Joe Zawinul, with his trademark crocheted skull cap, in concert in Marciac, France, in 2002.
Joe Zawinul, with his trademark crocheted skull cap, in concert in Marciac, France, in 2002. Getty Images
From NPR's 'JazzSet,' Joe Zawinul performs onstage at the North Sea Jazz Festival in the Netherlands with the WDR Big Band from Germany and a special international rhythm section.
With his band Weather Report, Zawinul fused elements of jazz, rock and electronics.
Joe Zawinul helped bring the volume, distortion and electronics of rock into jazz through his work with Miles Davis and the group Weather Report.
Zawinul died of cancer early Tuesday morning.
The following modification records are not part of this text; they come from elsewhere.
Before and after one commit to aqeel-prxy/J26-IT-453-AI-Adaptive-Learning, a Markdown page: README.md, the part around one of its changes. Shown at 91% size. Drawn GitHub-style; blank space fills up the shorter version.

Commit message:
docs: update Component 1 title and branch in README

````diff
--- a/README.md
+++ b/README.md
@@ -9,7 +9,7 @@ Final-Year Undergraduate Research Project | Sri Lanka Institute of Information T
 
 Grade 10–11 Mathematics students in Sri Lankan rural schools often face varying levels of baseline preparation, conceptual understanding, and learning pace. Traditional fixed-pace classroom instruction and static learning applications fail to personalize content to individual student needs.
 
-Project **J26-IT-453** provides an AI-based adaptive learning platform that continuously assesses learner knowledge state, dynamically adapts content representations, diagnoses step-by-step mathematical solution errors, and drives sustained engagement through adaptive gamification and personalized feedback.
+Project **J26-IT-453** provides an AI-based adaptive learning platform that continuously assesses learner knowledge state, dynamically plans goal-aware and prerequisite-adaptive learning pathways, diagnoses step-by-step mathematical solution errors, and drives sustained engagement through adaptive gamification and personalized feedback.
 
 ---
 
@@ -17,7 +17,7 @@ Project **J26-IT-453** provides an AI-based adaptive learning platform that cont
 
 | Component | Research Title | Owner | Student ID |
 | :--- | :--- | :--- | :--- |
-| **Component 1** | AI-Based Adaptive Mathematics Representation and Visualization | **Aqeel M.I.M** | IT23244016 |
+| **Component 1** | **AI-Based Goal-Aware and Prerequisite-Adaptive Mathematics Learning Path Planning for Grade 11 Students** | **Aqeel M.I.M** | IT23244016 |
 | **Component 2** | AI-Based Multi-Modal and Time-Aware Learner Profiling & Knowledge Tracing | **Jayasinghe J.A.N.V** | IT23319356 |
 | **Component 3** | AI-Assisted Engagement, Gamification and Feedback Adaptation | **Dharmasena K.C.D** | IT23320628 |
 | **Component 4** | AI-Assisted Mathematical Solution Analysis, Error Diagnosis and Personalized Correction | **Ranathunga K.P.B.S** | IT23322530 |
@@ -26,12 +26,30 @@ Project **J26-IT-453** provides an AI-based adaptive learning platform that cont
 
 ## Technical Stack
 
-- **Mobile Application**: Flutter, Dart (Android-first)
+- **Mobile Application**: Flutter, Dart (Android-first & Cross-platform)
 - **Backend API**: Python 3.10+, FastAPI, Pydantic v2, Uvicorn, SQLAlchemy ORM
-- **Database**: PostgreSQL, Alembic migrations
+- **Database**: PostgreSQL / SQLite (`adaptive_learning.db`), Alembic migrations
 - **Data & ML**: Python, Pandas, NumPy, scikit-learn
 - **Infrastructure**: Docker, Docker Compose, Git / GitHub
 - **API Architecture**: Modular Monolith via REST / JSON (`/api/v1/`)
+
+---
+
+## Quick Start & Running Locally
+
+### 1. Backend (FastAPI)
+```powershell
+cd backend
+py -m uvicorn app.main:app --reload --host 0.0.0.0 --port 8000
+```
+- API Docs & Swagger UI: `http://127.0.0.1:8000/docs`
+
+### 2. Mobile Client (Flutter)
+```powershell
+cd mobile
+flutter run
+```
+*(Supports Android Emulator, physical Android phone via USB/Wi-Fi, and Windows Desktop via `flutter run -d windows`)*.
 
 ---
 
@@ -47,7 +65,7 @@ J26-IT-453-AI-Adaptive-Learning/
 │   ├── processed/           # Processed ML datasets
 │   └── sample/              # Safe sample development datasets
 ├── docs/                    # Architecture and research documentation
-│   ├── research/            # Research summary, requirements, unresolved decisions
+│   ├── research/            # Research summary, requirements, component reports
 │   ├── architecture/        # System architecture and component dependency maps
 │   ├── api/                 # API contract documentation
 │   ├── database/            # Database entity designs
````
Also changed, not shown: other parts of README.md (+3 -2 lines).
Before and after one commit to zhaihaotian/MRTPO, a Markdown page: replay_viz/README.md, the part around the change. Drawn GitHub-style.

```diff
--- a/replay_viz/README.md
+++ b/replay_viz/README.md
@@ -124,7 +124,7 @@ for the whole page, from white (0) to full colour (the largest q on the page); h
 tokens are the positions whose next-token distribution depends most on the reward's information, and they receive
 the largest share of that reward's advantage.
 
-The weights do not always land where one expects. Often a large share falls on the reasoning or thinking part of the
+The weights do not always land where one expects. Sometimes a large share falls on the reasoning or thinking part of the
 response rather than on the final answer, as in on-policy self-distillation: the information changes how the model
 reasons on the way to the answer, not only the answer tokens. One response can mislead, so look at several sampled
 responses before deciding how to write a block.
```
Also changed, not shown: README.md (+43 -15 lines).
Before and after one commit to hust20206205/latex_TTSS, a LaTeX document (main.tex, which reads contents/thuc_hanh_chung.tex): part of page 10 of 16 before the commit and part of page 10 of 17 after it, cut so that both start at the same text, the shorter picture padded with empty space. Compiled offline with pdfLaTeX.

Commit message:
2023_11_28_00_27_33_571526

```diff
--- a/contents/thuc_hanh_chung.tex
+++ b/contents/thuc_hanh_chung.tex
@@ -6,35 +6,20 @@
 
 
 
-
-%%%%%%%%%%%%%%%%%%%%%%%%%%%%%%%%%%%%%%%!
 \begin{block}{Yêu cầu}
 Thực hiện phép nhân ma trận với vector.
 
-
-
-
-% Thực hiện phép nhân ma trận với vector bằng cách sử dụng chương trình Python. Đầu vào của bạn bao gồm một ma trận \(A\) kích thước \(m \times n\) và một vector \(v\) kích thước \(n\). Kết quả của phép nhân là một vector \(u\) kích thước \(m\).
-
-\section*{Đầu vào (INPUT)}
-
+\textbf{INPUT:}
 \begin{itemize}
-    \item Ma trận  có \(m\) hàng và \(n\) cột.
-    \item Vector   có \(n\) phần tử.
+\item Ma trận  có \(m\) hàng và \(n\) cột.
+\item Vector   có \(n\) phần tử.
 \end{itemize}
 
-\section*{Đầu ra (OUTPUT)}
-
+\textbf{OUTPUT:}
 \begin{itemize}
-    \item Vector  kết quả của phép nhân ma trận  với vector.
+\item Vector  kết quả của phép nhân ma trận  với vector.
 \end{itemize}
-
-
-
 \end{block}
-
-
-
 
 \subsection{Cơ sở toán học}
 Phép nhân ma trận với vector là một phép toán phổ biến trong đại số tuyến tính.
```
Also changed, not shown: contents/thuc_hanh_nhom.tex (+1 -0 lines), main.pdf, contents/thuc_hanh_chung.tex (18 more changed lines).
He was 75.
What came to be called jazz-rock fusion drew howls of protest from purists. But it also drew praise from others for broadening the audience for jazz.
In the 1960s, playing in Cannonball Adderley's band, Zawinul penned his first hit: "Mercy, Mercy, Mercy." Pianist Herbie Hancock became friends with Zawinul right around the time Adderley's quintet recorded that tune. He says the composition surprised him.
"For a white Viennese boy to write a tune that's that black is pretty remarkable," Hancock says. "He just captured the essence of the African-American heritage, just the statement of melody and feeling of that song. Clearly, in some past life, Joe must've been black."
Zawinul may have had the instincts of a jazz musician, but he also worked at it. He came from a poor Viennese family. His twin brother died when he was 4. He learned to play the accordion when he was 6, was accepted in the Vienna Conservatory and wound up at Boston's Berklee College of Music in 1958. He didn't stay long: He was hired away by Maynard Ferguson, landed a job with singer Dinah Washington, and then joined Adderley's group.
Eventually, Zawinul wanted to find his own sound. The electric keyboard he used on "Mercy, Mercy, Mercy" pointed toward his future. He went on to compose "In A Silent Way," the title track for one of Miles Davis' earliest experiments in electronics.
In 1970, Zawinul, with saxophonist Wayne Shorter, founded Weather Report, a group that had a dramatic impact on jazz. The band stormed concert halls at a time when rock had driven mainstream jazz to the margins.
Alex Acuna played percussion with the band. He says Shorter and Zawinul had a specific vision about where they wanted to go with their music.
"The vision was to make a band that makes music with all the sounds that the world generates," Acuna says.
Acuna stayed close to Joe Zawinul over the years, and also played with Zawinul in his later group, the Joe Zawinul Syndicate. Acuna says Zawinul was a big fan of sports, especially boxing. He had a reputation for being gruff, but Acuna says he was just honest and direct. And musically, he didn't like to repeat himself.